Now, I am a fence sitter on the subject of tagging/graffiti/street/urban art. But I have read enough by sociologists, urban archeologists, and rhetoricians to know that blanket statements such as, "all taggers are gang members" (of a more troubling criminal kind) is incorrect and too black and white. And while I do not like seeing slap dashed tags scrawled by "gangs" of ego-centric energetic "kids," I will say that this is something that happens in urban environments. It also happens in small towns, covered bridges in Madison County, and hidden caves in France. Nor, is this activity specifically an ethnic, gender, or age thing. Suffice it to say, graffiti is an act of writing, an act of opportunity, an act of rebellion, and above all, an act of communication.

Tags, just as billboards, have an audience, with their messages arranged in a particular way for a particular reason. They exist to persuade (mostly anti-establishment, anti-status quo.) Its delivery method, while silent, screams, "Listen to me! I exist! I have purpose and I am here." This is not really so different from the Elm Street Guadalupe, except of course, that a tag is written without permission. Tags are a form of unsanctioned speech where permission to exist was not first given. And as a tangential audience to these speech acts, we may not believe, and we may not approve. We may become angry that a wall supports scrawled utterances. Nevertheless, one or many people exist behind such statements on silent rock and plastered walls. Are we ready to listen to what they have to say?

Selected bibliography on the Visual Rhetoric and Rhetoric of Graffiti

Barack Obama is a work of art [Television broadcast]. (2008, November 5).
Denver: Columbia Broadcast System. Retrieved December 5, 2008, from

Bearman, J. (2008, October). Street cred. Modern Painters, 20(9), 68-73.

Benjamin, Walter. "The Work of Art in the Age of Mechanical Reproduction." Feb. 2005. 25 June 2007.

Chia, Adeline. "Spray paint art." The Straits Times [Singapore] 21 June 2007. 12
July 2007.

"Critical Mass." Visual Resistance. Visual Resistance. 25 Apr. 2007.

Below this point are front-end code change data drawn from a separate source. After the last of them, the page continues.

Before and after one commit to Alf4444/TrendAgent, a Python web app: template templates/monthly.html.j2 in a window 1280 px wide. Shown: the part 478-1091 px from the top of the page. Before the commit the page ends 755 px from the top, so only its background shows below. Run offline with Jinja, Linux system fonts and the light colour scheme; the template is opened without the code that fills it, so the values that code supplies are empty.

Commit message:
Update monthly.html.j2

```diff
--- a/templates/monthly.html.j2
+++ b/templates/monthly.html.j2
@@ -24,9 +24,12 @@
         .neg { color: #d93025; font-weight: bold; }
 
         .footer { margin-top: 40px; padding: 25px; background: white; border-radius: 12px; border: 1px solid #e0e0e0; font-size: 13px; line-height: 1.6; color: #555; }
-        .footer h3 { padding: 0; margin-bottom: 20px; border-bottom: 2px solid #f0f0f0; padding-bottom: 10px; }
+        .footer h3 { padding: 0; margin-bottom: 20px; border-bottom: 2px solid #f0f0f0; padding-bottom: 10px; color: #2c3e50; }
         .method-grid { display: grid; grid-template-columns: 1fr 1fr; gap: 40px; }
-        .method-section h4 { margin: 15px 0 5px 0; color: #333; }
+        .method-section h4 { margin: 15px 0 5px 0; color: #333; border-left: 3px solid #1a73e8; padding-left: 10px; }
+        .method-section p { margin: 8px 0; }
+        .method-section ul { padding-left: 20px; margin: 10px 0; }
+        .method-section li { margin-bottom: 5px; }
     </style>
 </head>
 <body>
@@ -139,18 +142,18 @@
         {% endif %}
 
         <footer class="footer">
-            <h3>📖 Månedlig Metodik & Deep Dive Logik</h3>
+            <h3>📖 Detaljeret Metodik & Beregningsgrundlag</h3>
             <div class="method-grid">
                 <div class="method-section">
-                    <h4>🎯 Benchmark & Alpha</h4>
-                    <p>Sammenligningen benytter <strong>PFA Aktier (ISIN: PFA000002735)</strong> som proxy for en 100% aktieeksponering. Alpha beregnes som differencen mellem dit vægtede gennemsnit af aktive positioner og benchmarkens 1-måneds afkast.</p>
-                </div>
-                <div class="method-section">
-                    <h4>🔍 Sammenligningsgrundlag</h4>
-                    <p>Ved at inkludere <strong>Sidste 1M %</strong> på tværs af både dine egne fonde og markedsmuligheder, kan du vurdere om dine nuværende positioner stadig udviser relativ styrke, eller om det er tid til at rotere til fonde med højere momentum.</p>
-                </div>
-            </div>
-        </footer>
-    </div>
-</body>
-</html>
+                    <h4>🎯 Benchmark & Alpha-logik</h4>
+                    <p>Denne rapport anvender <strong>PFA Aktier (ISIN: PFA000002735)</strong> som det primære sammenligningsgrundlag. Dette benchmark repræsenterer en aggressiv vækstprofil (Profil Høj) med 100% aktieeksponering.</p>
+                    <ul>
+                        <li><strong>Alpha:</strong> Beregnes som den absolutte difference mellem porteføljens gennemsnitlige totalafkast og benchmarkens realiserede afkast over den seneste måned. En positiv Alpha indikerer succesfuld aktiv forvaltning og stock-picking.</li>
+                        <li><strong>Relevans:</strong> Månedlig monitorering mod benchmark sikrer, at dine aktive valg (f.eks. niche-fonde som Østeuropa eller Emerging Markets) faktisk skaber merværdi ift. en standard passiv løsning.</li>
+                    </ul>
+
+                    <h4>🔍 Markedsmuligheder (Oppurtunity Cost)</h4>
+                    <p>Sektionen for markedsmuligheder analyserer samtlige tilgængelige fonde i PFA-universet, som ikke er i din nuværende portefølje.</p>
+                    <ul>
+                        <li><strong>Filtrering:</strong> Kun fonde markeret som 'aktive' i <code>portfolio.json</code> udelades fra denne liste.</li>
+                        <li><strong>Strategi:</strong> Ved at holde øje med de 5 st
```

Currid, E. (2007). The Warhol economy: How fashion art & music drive New York
City. Princeton: Princeton University Press.

D'Amico, Daniel J., and Walter Block. "A Legal and Economic Analysis of
Graffiti." Austrian Student Scholar’s Conference. Grove City College, Grove
City, PA. 5 Nov. 2004. Art Crimes. 11 Apr. 2007.

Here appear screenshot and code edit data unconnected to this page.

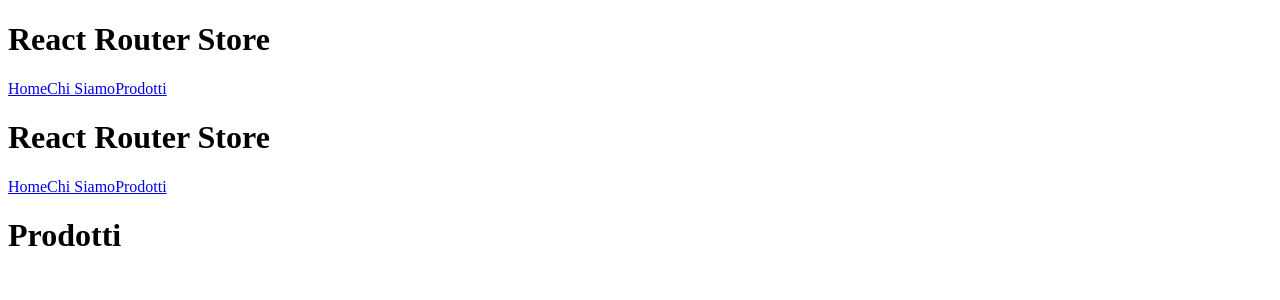
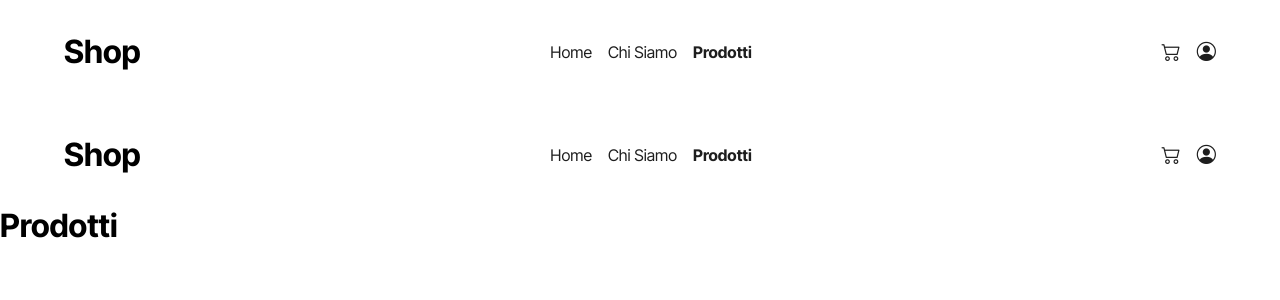
Before and after one commit to gialli24/react-router, a React (Vite) app: page /products in a window 1280 px wide. Shown: the top 300 px of the page. Built offline with nearby package versions, Linux system fonts and the light colour scheme.

Commit message:
add appheader styling

```diff
--- a/package.json
+++ b/package.json
@@ -10,6 +10,7 @@
     "preview": "vite preview"
   },
   "dependencies": {
+    "bootstrap-icons": "^1.13.1",
     "react": "^19.2.4",
     "react-dom": "^19.2.4",
     "react-router-dom": "^7.13.1"
--- a/src/components/AppHeader.jsx
+++ b/src/components/AppHeader.jsx
@@ -1,15 +1,24 @@
-import { NavLink } from "react-router-dom";
+import { Link, NavLink } from "react-router-dom";
 
 export default function AppHeader() {
     return (
-        <header>
-            <h1>React Router Store</h1>
+        <header id="app-header">
+            <h1>Shop</h1>
 
-            <nav>
+            <nav id="pagination-nav">
                 <NavLink to="/" >Home</NavLink>
                 <NavLink to="/about-us" >Chi Siamo</NavLink>
                 <NavLink to="/products" >Prodotti</NavLink>
             </nav>
+
+            <nav id="op-nav">
+                <Link to="/cart">
+                    <i className="bi bi-cart2"></i>
+                </Link>
+                <Link to="/profile">
+                    <i className="bi bi-person-circle"></i>
+                </Link>
+            </nav>
         </header>
     );
 }
--- a/src/index.css
+++ b/src/index.css
@@ -0,0 +1,82 @@
+@import "bootstrap-icons";
+@import url('https://fonts.googleapis.com/css2?family=Inter+Tight:ital,wght@0,100..900;1,100..900&display=swap');
+
+/* CSS Reset */
+* {
+    margin: 0;
+    padding: 0;
+    box-sizing: border-box;
+
+    font-family: "Inter Tight", sans-serif;
+}
+
+img {
+    max-width: 100%;
+}
+
+/* Root Variables */
+:root {
+    --color-light: #fff;
+    --color-secondary: #f1f1f1;
+    --color-dark: #1e1e1e;
+}
+
+/* Header Region */
+
+#app-header {
+    display: flex;
+    justify-content: space-between;
+    align-items: center;
+
+    gap: 2rem;
+
+    padding: 2rem 4rem;
+
+    background-color: var(--color-light);
+}
+
+#app-header>nav {
+    display: flex;
+    gap: 1rem;
+}
+
+#app-header>nav>a {
+    text-decoration: none;
+    white-space: nowrap;
+
+    color: var(--color-dark);
+}
+
+#app-header>nav>a.active {
+    font-weight: 700;
+}
+
+#app-header>nav#op-nav>a {
+    font-size: 1.2rem;
+}
+
+#app-header>.search-bar {
+    width: 100%;
+    position: relative;
+}
+
+#app-header>.search-bar>i {
+    position: absolute;
+    top: 50%;
+    left: 0;
+
+    transform: translate(1.5rem, -50%);
+}
+
+#app-header>.search-bar>input {
+    width: 100%;
+
+    padding: 1rem 1rem 1rem 3.5rem;
+
+    border: none;
+    border-radius: 2rem;
+
+    background-color: var(--color-secondary);
+}
+
+/* End Header Region */
```
Also changed, not shown: 1 other file (tests, documents, lock files or other folders).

D'Angelo, Frank J. "Sacred Cows Make Great Hamburgers: The Rhetoric of
Graffiti." College Composition and Communication 25.2 (May 1974): 173-180.

"Ghost Bikes." Visual Resistance. Visual Resistance. 22 Apr. 2007.

Hermer, Joe, and Alan Hunt. "Official Graffiti of the Everyday." Law & Society
Review 30.3 (1996): 455-480.

Drapes, Carolyn Rhea. "The City :: Urban art, stickers, stencils, murals, and
painted building texts." Flickr. 26 Apr. 2007. 26 Apr. 2007.

MacGillivray, L., & Curwen, M. S. (2007, February). Tagging as a social literacy
practice. Journal of Adolescent & Adult Literacy, 50(5), 354-69.

Lachmann, Richard. "Graffiti as Career and Ideology." The American Journal of
Sociology 94.2 (Sept. 1988): 229-250.

McLuhan, M., & Fiore, Q. (1967). The medium is the massage. New York: Bantam.

Montoya, Isaiah. "Graf in Hush Tones." The Border Observer [El Paso] 6 Apr.
2007, sec. American Sprit—Fine Arts: 26-27.

Rafferty, Pat. "Discourse on Difference: Street Art/Graffiti Youth." Visual
Anthropology Review 7.2 (Fall 1991): 77-84.

Schlecht, Neil E. "Resistance and appropriation in Brazil." Studies in Latin
American Popular Culture 14 (1995): 37-68.

Shannon, Joshua A. "Claes Oldenburg's The Street and Urban Renewal in Greenwich
Village." Art Bulletin 86.1 (Mar. 2004): 136-161.

Walker, William. "The Lessons of Guernica." Toronto Star [Toronto] 9 Feb. 2003,
sec. Business: B01.

Sometimes you need to get away from it all.

And sometimes, it's time to return and be part of the larger world.  Between the first of 2023 and February 14, I painted many watercolo...